WHAT IS NEEDED - Scan the records for the word "start". Report each line where it occurs.

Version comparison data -
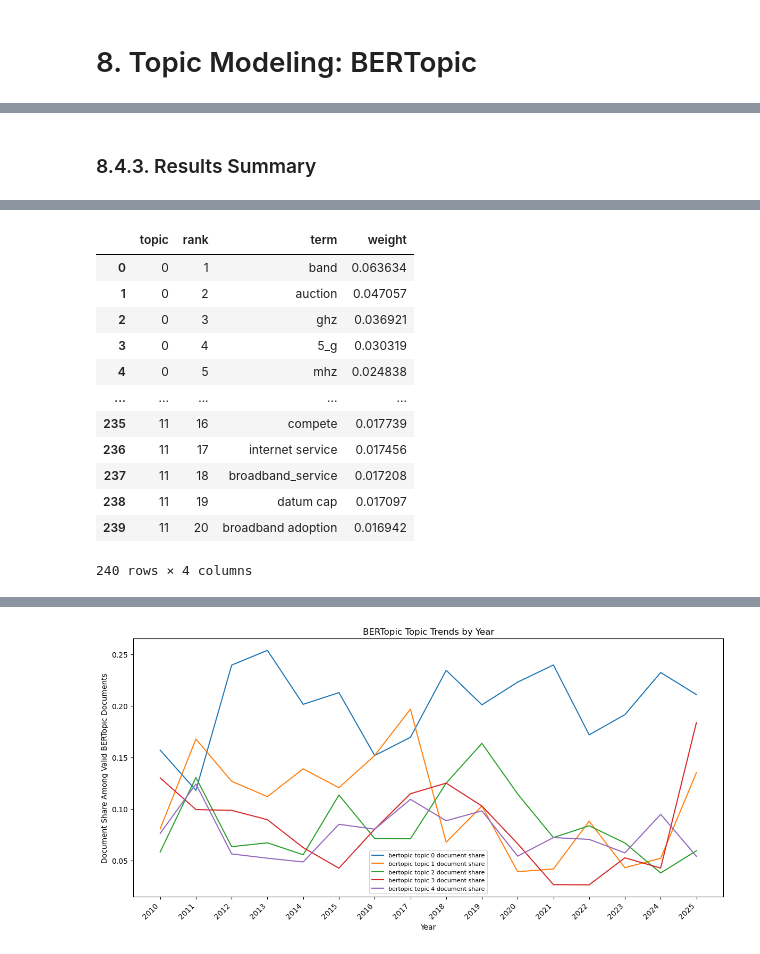
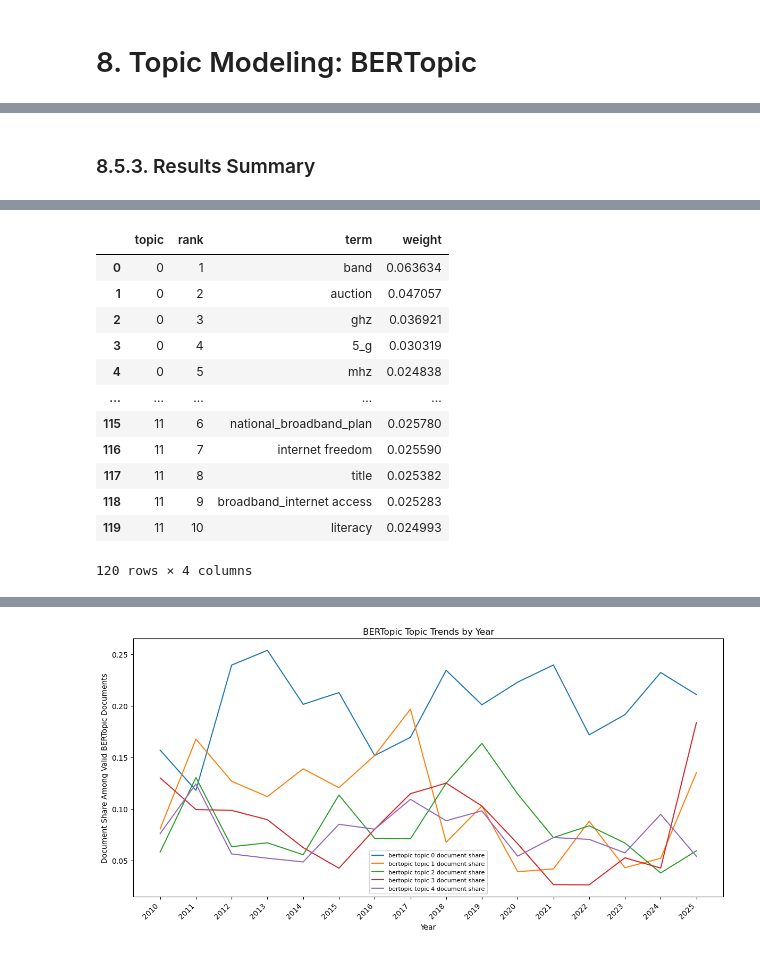
Before and after one commit to YoungbokYi/Text-Mining-FCC-Documents, a Jupyter notebook: Trend_Analysis.ipynb, the cells around one changed output, grey strips where cells are left out. Drawn from its saved outputs; the diff is of its cells as text; code cells hidden in the pictures.

Commit message:
Revised BERTopic Analysis

```diff
--- a/Trend_Analysis.ipynb
+++ b/Trend_Analysis.ipynb
@@ -2029,12 +2038,17 @@ topic_modeling_sanity_checks
 # %% [markdown]
 ## 7.2. Define Helper Functions
 # %%
-def get_topic_words(model, terms, n_top_words=20):
+# Transforms the model’s topic-word weights into a table
+def get_topic_words(model, terms, n_top_words=TOPIC_TOP_N_WORDS):
     rows = []
 
+    # # Loop through each topic and its word weights.
     for topic_idx, topic_weights in enumerate(model.components_):
+
+        # Get indices of the top n words for this topic.
         top_indices = np.argsort(topic_weights)[::-1][:n_top_words]
 
+        # Store each top word with its rank and weight.
         for rank, term_idx in enumerate(top_indices, start=1):
             rows.append({
                 'topic': topic_idx,
@@ -2043,5 +2057,6 @@ def get_topic_words(model, terms, n_top_words=20):
                 'weight': float(topic_weights[term_idx]),
             })
 
+    # Convert the results into a dataframe.
     return pd.DataFrame(rows)
 # %%
@@ -2843,0 +2814,3 @@ bertopic_topics, bertopic_probabilities = bertopic_model.fit_transform(
+# %%
+# Load the selected SentenceTransformer model.
+embedding_model = SentenceTransformer('all-MiniLM-L6-v2')
@@ -2870,0 +3088,9 @@ def make_bertopic_topic_label_map(topic_model):
+# %%
+# Create the final BERTopic model.
+bertopic_model = make_bertopic_model(BERTOPIC_MIN_TOPIC_SIZE, verbose=True)
+
+# Fit the model using documents and precomputed embeddings.
+bertopic_topics, bertopic_probabilities = bertopic_model.fit_transform(
+    bertopic_docs,
+    embeddings=bertopic_embeddings
+)
@@ -2911,5 +3152,5 @@ df.loc[
 | 3072 | 100105_Federal_and_State_Partners... | 4 | 0.060045 | 4_911_eas_wea_outage |
 3073 rows × 4 columns
 # %% [markdown]
-### 8.4.3. Results Summary
+### 8.5.3. Results Summary
 # %%
@@ -2936,45 +3180,34 @@ bertopic_topic_info
 | 11 | 10 | 90 | 10_national security_chinese_equi... | [national security, chinese, equi... | [The Federal Communications Commi... | False |
 | 12 | 11 | 85 | 11_open_internet_broadband_intern... | [open_internet, broadband_interne... | [Let me start with a quote. The W... | False |
 # %%
-bertopic_topic_ids = sorted([
-    int(topic_id)
-    for topic_id in bertopic_topic_info['Topic'].unique()
-    if topic_id != -1
-])
-
-bertopic_topic_word_rows = []
-
-for topic_id in bertopic_topic_ids:
-    topic_terms = bertopic_model.get_topic(topic_id) or []
-
-    for rank, (term, weight) in enumerate(topic_terms, start=1):
-        bertopic_topic_word_rows.append({
-            'topic': topic_id,
-            'rank': rank,
-            'term': term,
-            'weight': float(weight),
-        })
-
-bertopic_topic_words = pd.DataFrame(
-    bertopic_topic_word_rows,
-    columns=['topic', 'rank', 'term', 'weight']
+# Extract valid topic IDs, excluding the outlier topic.
+bertopic_topic_ids = sorted(
+    bertopic_topic_info.loc[bertopic_topic_info['Topic'].ne(-1), 'Topic'].astype(int)
 )
 
+# Extract top words for each valid topic.
+bertopic_topic_words = get_bertopic_topic_words(
+    bertopic_model,
+    bertopic_topic_ids,
+    n_top_words=TOPIC_TOP_N_WORDS
+)
+
+# Save the BERTopic topic-word table.
 save_table(bertopic_topic_words, 'bertopic_topic_words.csv')
 
 bertopic_topic_words
 # %% [output]
 |  | topic | rank | term | weight |
 | 0 | 0 | 1 | band | 0.063634 |
 | 1 | 0 | 2 | auction | 0.047057 |
 | 2 | 0 | 3 | ghz | 0.036921 |
 | 3 | 0 | 4 | 5_g | 0.030319 |
 | 4 | 0 | 5 | mhz | 0.024838 |
 | ... | ... | ... | ... | ... |
-| 235 | 11 | 16 | compete | 0.017739 |
-| 236 | 11 | 17 | internet service | 0.017456 |
-| 237 | 11 | 18 | broadband_service | 0.017208 |
-| 238 | 11 | 19 | datum cap | 0.017097 |
-| 239 | 11 | 20 | broadband adoption | 0.016942 |
+| 115 | 11 | 6 | national_broadband_plan | 0.025780 |
+| 116 | 11 | 7 | internet freedom | 0.025590 |
+| 117 | 11 | 8 | title | 0.025382 |
+| 118 | 11 | 9 | broadband_internet access | 0.025283 |
+| 119 | 11 | 10 | literacy | 0.024993 |
-240 rows × 4 columns
+120 rows × 4 columns
 # %%
```
Also changed, not shown: parts of 105 cells of this notebook.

TASK OUTPUT -
         for rank, term_idx in enumerate(top_indices, start=1):
 | 12 | 11 | 85 | 11_open_internet_broadband_intern... | [open_internet, broadband_interne... | [Let me start with a quote. The W... | False |
-    for rank, (term, weight) in enumerate(topic_terms, start=1):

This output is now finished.